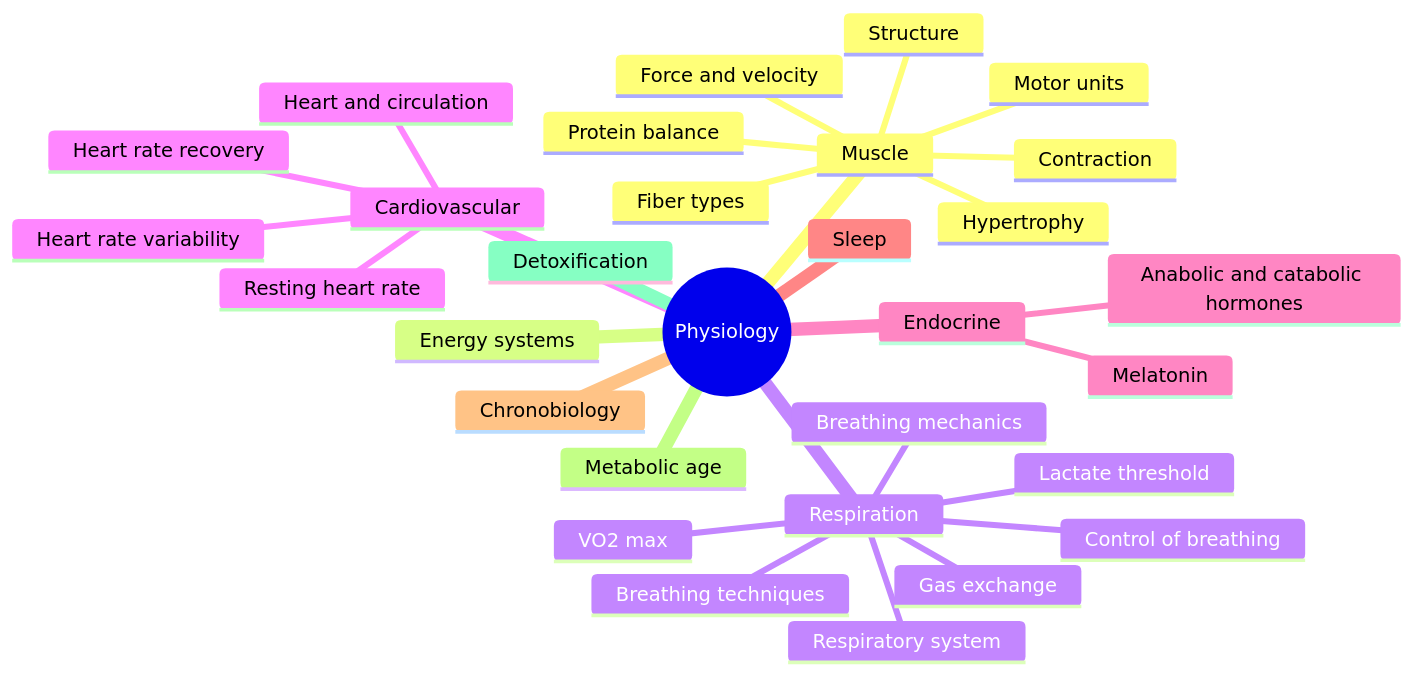
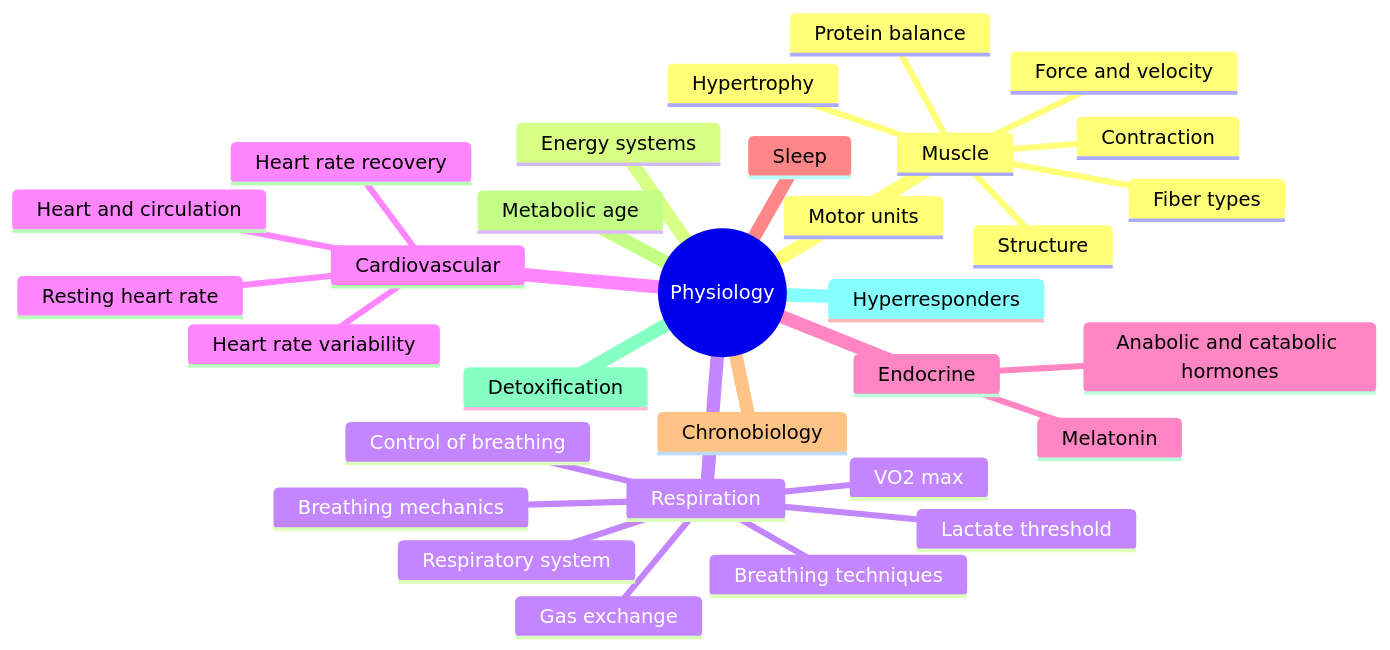
Before and after one commit to rinkachi9/alexandrian-library: the diagram in applied-sciences/medicine-and-health/physiology/README.md, drawn with Mermaid. The commit also changed other lines of this file and 49 other files, not shown here.

````diff
--- a/applied-sciences/medicine-and-health/physiology/README.md
+++ b/applied-sciences/medicine-and-health/physiology/README.md
@@ -7,33 +7,34 @@
 ```mermaid
 mindmap
   root((Physiology))
     Muscle
       Structure
       Contraction
       Motor units
       Fiber types
       Force and velocity
       Hypertrophy
       Protein balance
     Energy systems
     Respiration
       Respiratory system
       Breathing mechanics
       Gas exchange
       Control of breathing
       Breathing techniques
       VO2 max
       Lactate threshold
     Cardiovascular
       Heart and circulation
       Resting heart rate
       Heart rate variability
       Heart rate recovery
     Endocrine
       Anabolic and catabolic hormones
       Melatonin
     Sleep
     Chronobiology
     Metabolic age
     Detoxification
+    Hyperresponders
 ```
````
•••
Task brief
Give the listing above again in its entirety and exactly; do not include the pictures.

Result for this task
Before and after one commit to rinkachi9/alexandrian-library: the diagram in applied-sciences/medicine-and-health/physiology/README.md, drawn with Mermaid. The commit also changed other lines of this file and 49 other files, not shown here.

````diff
--- a/applied-sciences/medicine-and-health/physiology/README.md
+++ b/applied-sciences/medicine-and-health/physiology/README.md
@@ -7,33 +7,34 @@
 ```mermaid
 mindmap
   root((Physiology))
     Muscle
       Structure
       Contraction
       Motor units
       Fiber types
       Force and velocity
       Hypertrophy
       Protein balance
     Energy systems
     Respiration
       Respiratory system
       Breathing mechanics
       Gas exchange
       Control of breathing
       Breathing techniques
       VO2 max
       Lactate threshold
     Cardiovascular
       Heart and circulation
       Resting heart rate
       Heart rate variability
       Heart rate recovery
     Endocrine
       Anabolic and catabolic hormones
       Melatonin
     Sleep
     Chronobiology
     Metabolic age
     Detoxification
+    Hyperresponders
 ```
````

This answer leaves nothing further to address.